We all know long-time ESPN personality Stephen A. Smith for his over the top personality and hot takes. He is well known for his show First Take, where he and former ESPN employee Skip Bayless, would debate on various topics and issues in sports. After Bayless left ESPN to go to Fox Sports, he was replaced with boxing analyst Max Kellerman, who is equally as opinionated and brass as Smith. Smith’s career at ESPN wasn’t always so sweet as early on, he wasn’t as successful as he is now and his show didn’t do as well.
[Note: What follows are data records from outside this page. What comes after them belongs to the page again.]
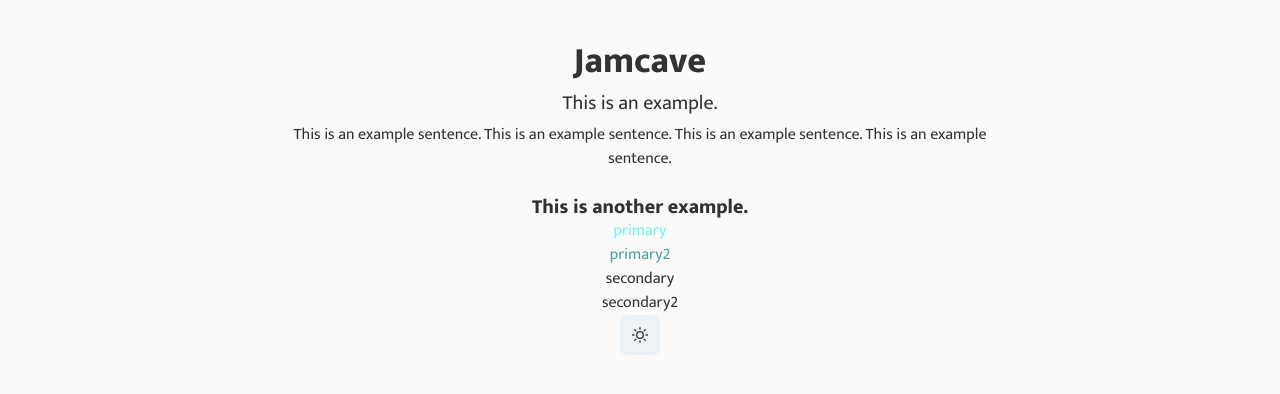
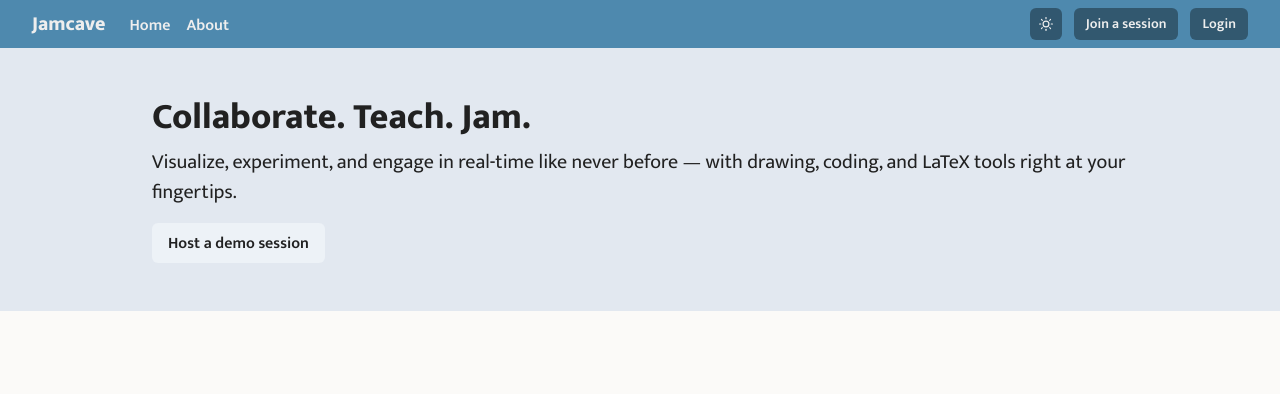
Before and after one commit to linkai101/jamcave, a Next.js app: page / in a window 1280 px wide. Shown: the top 394 px of the page. Built offline with nearby package versions, Linux system fonts and the light colour scheme.

Commit message:
Update homepage, add unfinished canvas

```diff
--- /dev/null
+++ b/components/Navbar.js
@@ -0,0 +1,100 @@
+import React from 'react';
+import NextLink from 'next/link';
+
+import {
+  Container,
+  Flex,
+  Stack,
+  Box,
+  Heading,
+  Image,
+  Button,
+  Link,
+  useColorModeValue,
+} from '@chakra-ui/react';
+import { HamburgerIcon, CloseIcon } from '@chakra-ui/icons';
+
+import ColorModeToggle from '../components/ColorModeToggle';
+
+export default function Navbar({ ...rest }) {
+  const [isOpen, setIsOpen] = React.useState(false);
+  const toggle = () => setIsOpen(!isOpen);
+
+  return (
+    <Box
+      position="sticky" top={0} zIndex={999}
+      bg={useColorModeValue('primary','primary2')} color="text.onPrimary"
+      {...rest}
+    >
+      <Container maxW="container.xl" px={8} py={2}>
+        <Flex as="nav" direction="row" align="center" justify="space-between" wrap="wrap">
+          <Logo mr={2}/>
+          <Toggle toggle={toggle} isOpen={isOpen}/>
+          <Links flex={1} display={{ base: isOpen ? "block" : "none", sm: "block" }}/>
+        </Flex>
+      </Container>
+    </Box>
+  )
+}
+
+function Logo({ ...rest }) {
+  return (
+    <NextLink href="/" passHref>
+      <Link {...rest}>
+        <Heading size="md">Jamcave</Heading>
+      </Link>
+    </NextLink>
+  );
+}
+
+function Links({ ...rest }) {
+  return (
+    <Box {...rest} pl={4} flexBasis={{ base: "100%", sm: "auto" }}>
+      <Flex
+        direction={["column", "row", "row", "row"]}
+        py={[4, 0, 0, 0]}
+      >
+        <Stack flex={1} pt={1}
+          direction="row"
+          justify={["center", "flex-start", "flex-start", "flex-start"]}
+          align="center"
+          spacing={4}
+        >
+          <NextLink href="/" passHref>
+            <Link fontWeight="semibold">Home</Link>
+          </NextLink>
+          <NextLink href="/" passHref>
+            <Link fontWeight="semibold">About</Link>
+          </NextLink>
+        </Stack>
+        <Stack
+          direction="row"
+          justify={["center", "flex-end", "flex-end", "flex-end"]}
+          align="center"
+          spacing={3}
+          pt={[4, 0, 0, 0]}
+        >
+          <ColorModeToggle size="sm" color="text.onPrimary" colorScheme="blackAlpha"/>
+          <Button size="sm" color="text.onPrimary" colorScheme="blackAlpha">
+            Join a session
+          </Button>
+          <Button size="sm" color="text.onPrimary" colorScheme="blackAlpha">
+            Login
+          </Button>
+        </Stack>
+      </Flex>
+    </Box>
+  );
+}
+
+function Toggle(props) {
+  const { toggle, isOpen } = props;
+  return (
+    <Box
+      display={{ base: "block", sm: "none" }} p={2}
+      onClick={toggle}
+    >
+      {isOpen ? <CloseIcon/> : <HamburgerIcon w={5} h={5}/>}
+    </Box>
+  );
+}
--- a/lib/theme.js
+++ b/lib/theme.js
@@ -9,23 +9,29 @@
 const styles = {
   global: props => ({
     body: {
-      color: mode('#323232', '#fbfaf8')(props), // text color (light mode, dark mode)
-      bg: mode('#fbfaf8', '#323232')(props), // background color (light mode, dark mode)
+      color: mode('#212121', '#FBFAF8')(props), // text color (light mode, dark mode)
+      bg: mode('#FBFAF8', '#212121')(props), // background color (light mode, dark mode)
     },
   }),
 };
 
 const colors = {
-  primary: "#66FCF1",
-  primary2: "#45A29E",
-  secondary: "#",
-  secondary2: "#",
-  error: "",
+  primary: "#4E89AE",
+  primary2: "#43658B",
+  secondary: "#F7A440",
+  secondary2: "#F58634",
+  error: "#FF5C58",
   text: {
+    onLight: "#212121",
+    onDark: "#FBFAF8",
     onPrimary: "#EEEEEE",
-    onSecondary : "#EEEEEE",
+    onSecondary : "#212121",
     onError: "#EEEEEE",
   },
+  bg: {
+    light: "#FBFAF8",
+    dark: "#212121",
+  }
 };
 
 const fonts = {
--- a/package.json
+++ b/package.json
@@ -15,6 +15,7 @@
     "framer-motion": "^4.0.0",
     "next": "^11.0.0",
     "react": "17.0.1",
-    "react-dom": "17.0.1"
+    "react-dom": "17.0.1",
+    "roughjs": "^4.4.1"
   }
 }
--- a/pages/_app.js
+++ b/pages/_app.js
@@ -7,7 +7,7 @@
   return (
     <>
       <Head>
-        <title>Title</title>
+        <title>Jamcave</title>
         <link rel="icon" href="/favicon.ico" />
       </Head>
 
--- a/pages/index.js
+++ b/pages/index.js
@@ -2,33 +2,32 @@
 
 import {
   Container,
+  Box,
   Heading,
   Text,
+  Button,
+  useColorModeValue,
 } from '@chakra-ui/react';
 
-import ColorModeToggle from '../components/ColorModeToggle';
+import Navbar from '../components/Navbar';
 
 export default function Home() {
-  return (
-    <Container
-      maxW="container.md" p={8}
-      align="center"
+  return (<>
+    <Navbar/>
+
+    <Box
+      bg={useColorModeValue('gray.200', 'gray.500')}
     >
-      <Heading as="h1" size="xl" my={2}>Jamcave</Heading>
-      <Heading as="h2" size="md" fontWeight="normal" my={2}>
-        This is an example.
-      </Heading>
+      <Container maxW="container.lg"
+        py={12} px={6}
+      >
+        <Heading>Collaborate. Teach. Jam.</Heading>
+        <Text mt={2} fontSize="xl">
+          Visualize, experiment, and engage in real-time like never before — with drawing, coding, and LaTeX tools right at your fingertips.
+        </Text>
 
-      <Text>This is an example sentence. This is an example sentence. This is an example sentence. This is an example sentence.</Text>
-
-      <Heading as="h3" size="md" mt={6}>This is another example.</Heading>
-
-      <Text color="primary">primary</Text>
-      <Text color="primary2">primary2</Text>
-      <Text color="secondary">secondary</Text>
-      <Text color="secondary2">secondary2</Text>
-
-      <ColorModeToggle/>
-    </Container>
-  );
+        <Button mt={4}>Host a demo session</Button>
+      </Container>
+    </Box>
+  </>);
 }
```
Also changed, not shown: pages/session.js (added, +67 -0 lines), 1 other file (tests, documents, lock files or other folders).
At one point, Smith’s contract wasn’t renewed, and his show at the time Quite Frankly was canceled as well. Smith had an opportunity to interview now president Donald Trump and in a recent interview with The New Yorkerhe said Trump gave him some really important career advice.

“I need you to brace yourself,” he said. “What I’m about to tell you is gonna blow you away. And I promise you, it will be in your article. Book it: what I’m about to tell you right now. And I wasn’t going to tell you unless you asked. The defining moment in terms of this epiphany, where it elevated to another level, was courtesy of a man now known as the President of the United States of America, Mr. Donald Trump.”

Trump was a guest on “Quite Frankly,” which aired from 2005 to 2007. “And, at one point—I don’t think this was an on-air segment—he said, ‘Stephen, when you go to a bank and you borrow three million dollars, and you can’t pay it back, you’ve got a problem. But when you go to a bank and you borrow three hundred million dollars, and you can’t pay it back, we’ve got a problem.’ ” (A variation of this maxim is often attributed to J. Paul Getty, whose company, coincidentally, provided the early backing for ESPN.) “He said, ‘The moral of the story is, The more they invest in you the more they must insure your success. If you come cheap, you’re expendable. But, if you’re expensive, you’re valued. Don’t ever forget that.’ That’s what he told me. I never forgot it. Little did I know he would become the President.

Though it is not surprising that Smith’s fiery personality benefited from fellow loudmouth Donald Trump, it does show that there is more than meets the eye when it comes to one of the most unique personalities in the sports world today.